Recently, South China Morning Post and Abacus News published the second annual internet report on China, the China Internet Report 2019. Following last year’s narrative, the report first provided an overview of the internet landscape with updates on the number of internet populations in China, comparing to in the United States. The total internet users have grown to 829 million in China, among which more than 98% of them are mobile internet users, comparing to 91% in the United States.
Followed by the overview section, which also listed the biggest internet companies and 2018 IPOs in China, the report summarized the top trends for 2019.
From the “Copycat” to the Pioneer
Global technology companies are now looking at China and trying to replicate the success some local companies have achieved. Started in China, the idea of Super App has been brought to the rest of the world. Two of the biggest Super Apps in China are WeChat and Alipay. The former, owned by Tencent started out as an instant messaging service, similar to WhatsApp, but has since become the one-stop shop for its users, from sending money to booking trips to paying utilities to playing games. Alipay, owned by Alibaba, is less of a social messaging app and more of a utility and money management Super App, including services like investing money, paying credit card, making currency exchange appointment and checking personal credit. The business model of Super Apps has influenced international companies such as Facebook from the United States, Line from Japan, and Go-Jek from Indonesia.
Even though the concept of the short video did not begin its journey in China, the world was stormed by a short video application, TikTok, created by a Chinese company. With tons of filters and special effects, TikTok has turned short video concept into a success. Global companies such as Snapchat an Facebook are now including similar features that TikTok has into their applications.
Racing ahead with 5G
With more 5G patents than any other countries in the world and telecom operator already testing in a dozen cities covering more than 100 million total populations, China is best positioned to win the race to roll out 5G infrastructure.
Thanks to the reduced latency and increased network capacity, the 5G technology will benefit a wide range of industries and has already been successfully tested transportation and healthcare: At Shanghai’s 2019 Auto Show, a driver is able to take the wheel and control a car in Beijing (that’s more than 600 miles away!) through 5G network with 10-millisecond delay and a doctor in a hospital was able to remove the liver on a laboratory rat at a remote location with only 0.1 seconds delay.
AI is Everywhere
China may not be the country with the most sophisticated AI technologies, but it is rolling out AI in many areas. The most widely-used AI technology is facial recognition, which has been heavily used in access control. Earlier this year, a subway station in Shenzhen city upgraded its paying system to include facial scanning equipment. “Commuters can scan their faces on a tablet-sized screen mounted on the entrance gate and have the fare automatically deducted from their linked accounts,” according to the China Internet Report 2019. In addition to facial recognition technologies, AI has also been used in smart home devices to provide a convenient lifestyle. According to the report, as of Q1 2019. China has surpassed the United States to become the number one country in global smart speaker shipments.
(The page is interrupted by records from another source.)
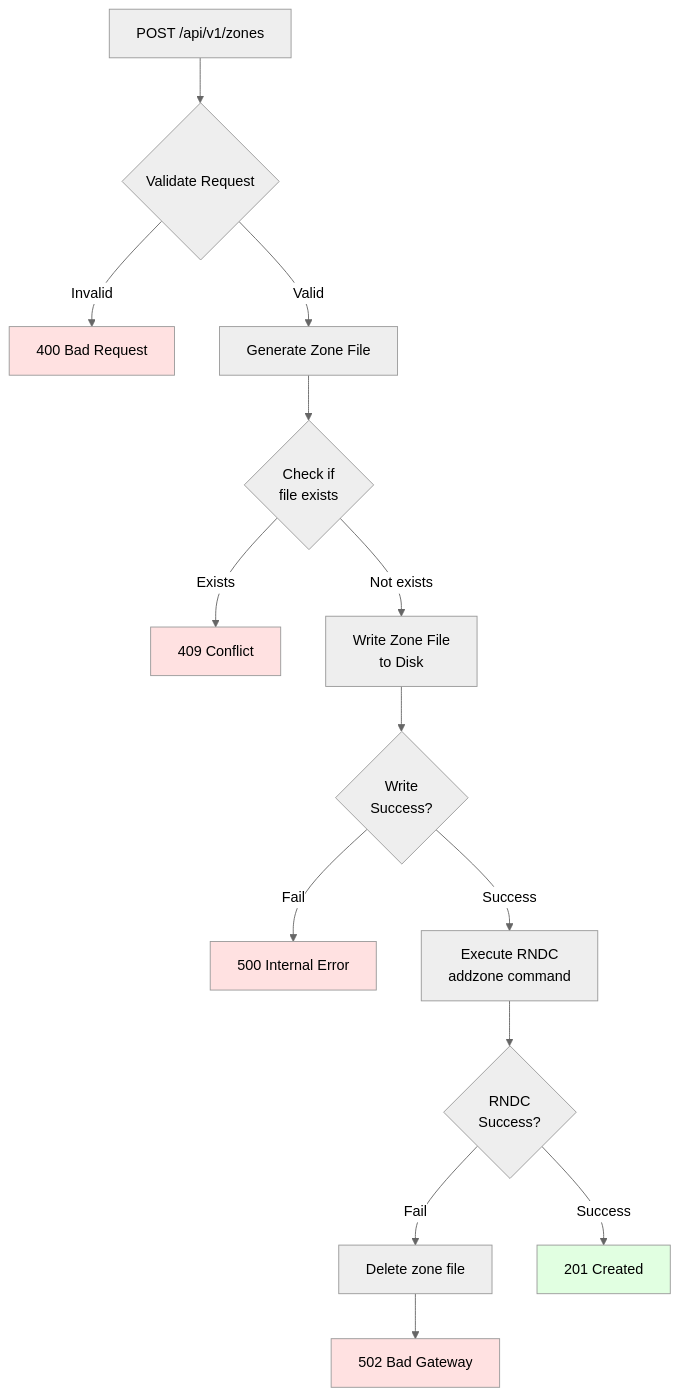
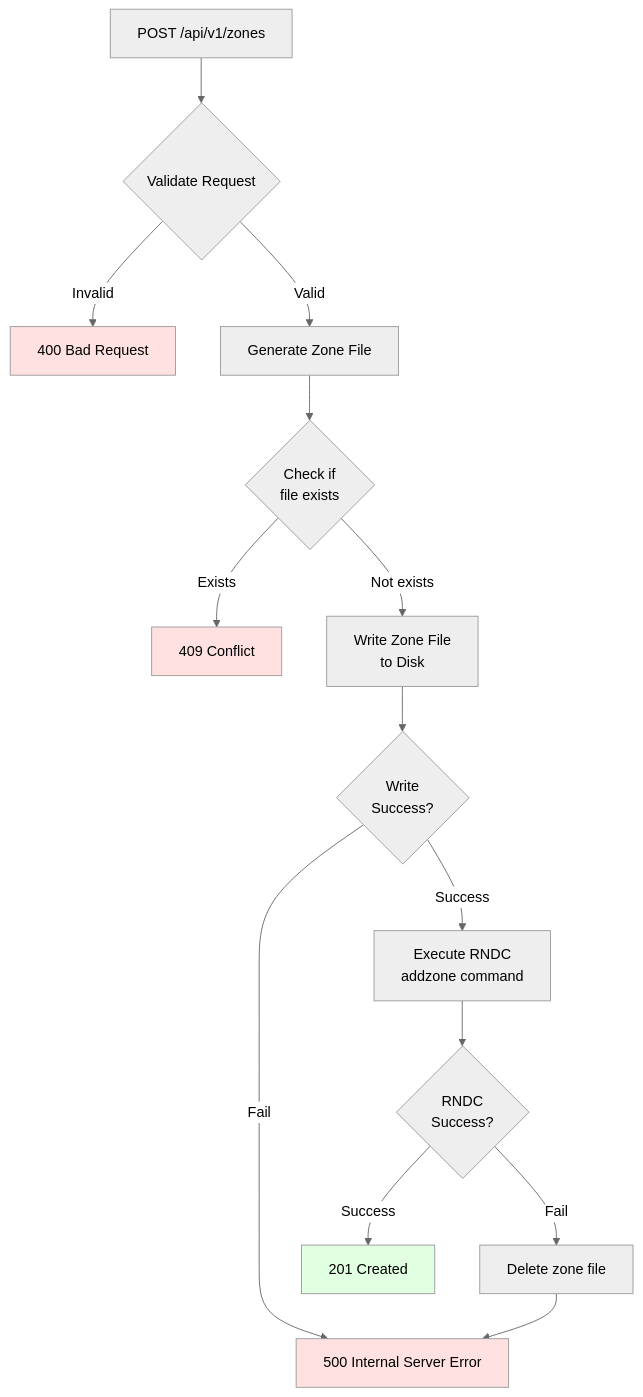
One commit to firestoned/bindcar changed the third of 3 diagrams in docs/src/developer-guide/rndc-integration.md. Above: the diagram before and after it, drawn with Mermaid (neutral theme). The commit also changed other lines of this file and 27 other files, not shown here.

````diff
--- a/docs/src/developer-guide/rndc-integration.md
+++ b/docs/src/developer-guide/rndc-integration.md
@@ -253,26 +253,26 @@
 ```mermaid
 flowchart TD
     Start[POST /api/v1/zones] --> Validate{Validate Request}
 
     Validate -->|Invalid| Error400[400 Bad Request]
     Validate -->|Valid| GenFile[Generate Zone File]
 
     GenFile --> CheckExists{Check if<br/>file exists}
     CheckExists -->|Exists| Error409[409 Conflict]
     CheckExists -->|Not exists| WriteFile[Write Zone File<br/>to Disk]
 
     WriteFile --> WriteSuccess{Write<br/>Success?}
     WriteSuccess -->|Fail| Error500[500 Internal Error]
     WriteSuccess -->|Success| ExecRNDC[Execute RNDC<br/>addzone command]
 
     ExecRNDC --> RNDCSuccess{RNDC<br/>Success?}
     RNDCSuccess -->|Fail| Cleanup[Delete zone file]
-    Cleanup --> Error502[502 Bad Gateway]
+    Cleanup --> Error500[500 Internal Server Error]
     RNDCSuccess -->|Success| Success201[201 Created]
 
     style Error400 fill:#ffe1e1
     style Error409 fill:#ffe1e1
     style Error500 fill:#ffe1e1
-    style Error502 fill:#ffe1e1
+    style Error500 fill:#ffe1e1
     style Success201 fill:#e1ffe1
 ```
````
A Unique Social Credit System
In 2014, China launched a project to give each of its citizens a social credit score. The system relies on a series of rewards and punishments meant to encourage people and businesses to abide by rules and to promote integrity and trustworthiness in society at large. Since the establishment of the system, tens of millions of people who have bad social credit have been banned to travel by air and high-speed railway and restricted to certain activities. Currently, the system is decentralized and lacks standards nationwide, and each province has its own rules on adding and deducting points from social credit. In some provinces, unlike in the United States where credit score is mostly determined based on people’s financial activities, citizen’s credit score can be impacted by social behaviors as well, in addition to their financial status. For example, if a driver runs a red light in the Jiangsu province, 50 points will be taken out from his/her social credit score.
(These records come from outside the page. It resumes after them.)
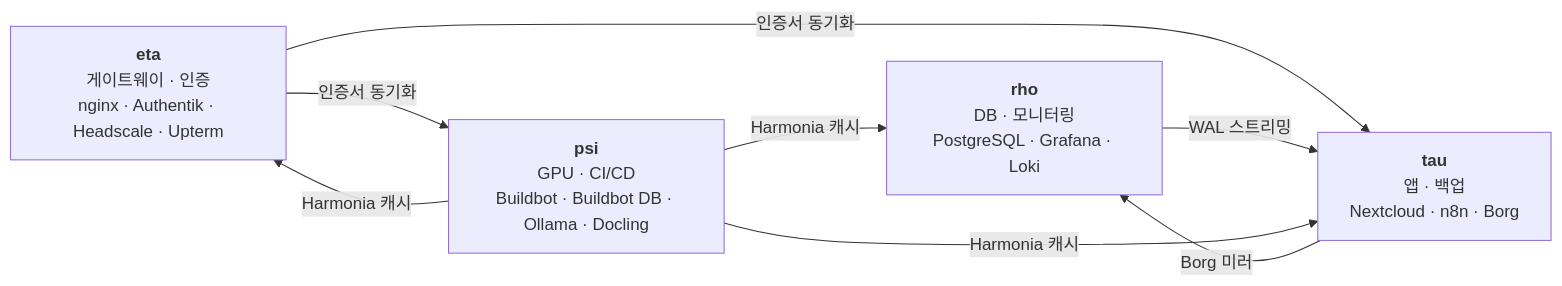
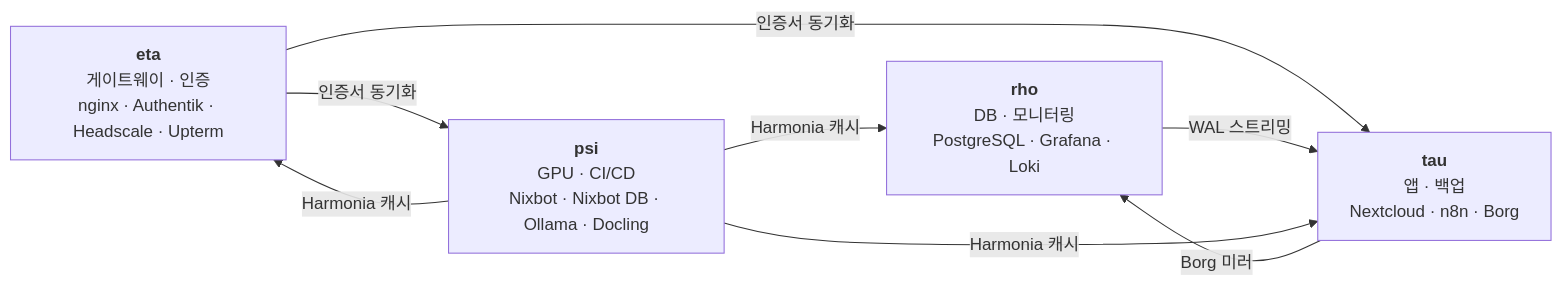
The first of 2 diagrams in docs/admin/architecture.md (SBEE-Lab/infra), drawn with Mermaid before and after one commit. The commit also changed other lines of this file and 24 other files, not shown here.

First line of the commit message:
ci: migrate buildbot deployment to nixbot

````diff
--- a/docs/admin/architecture.md
+++ b/docs/admin/architecture.md
@@ -13,12 +13,12 @@
 ```mermaid
 graph LR
   eta["<b>eta</b><br/>게이트웨이 · 인증<br/>nginx · Authentik · Headscale · Upterm"]
-  psi["<b>psi</b><br/>GPU · CI/CD<br/>Buildbot · Buildbot DB · Ollama · Docling"]
+  psi["<b>psi</b><br/>GPU · CI/CD<br/>Nixbot · Nixbot DB · Ollama · Docling"]
   rho["<b>rho</b><br/>DB · 모니터링<br/>PostgreSQL · Grafana · Loki"]
   tau["<b>tau</b><br/>앱 · 백업<br/>Nextcloud · n8n · Borg"]
 
   eta -- "인증서 동기화" --> psi & tau
   rho -- "WAL 스트리밍" --> tau
   tau -- "Borg 미러" --> rho
   psi -- "Harmonia 캐시" --> rho & tau & eta
 ```
````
As a company that specializes in internet services in China, we are always on top of what is going on in the country. Come back often to see what’s new!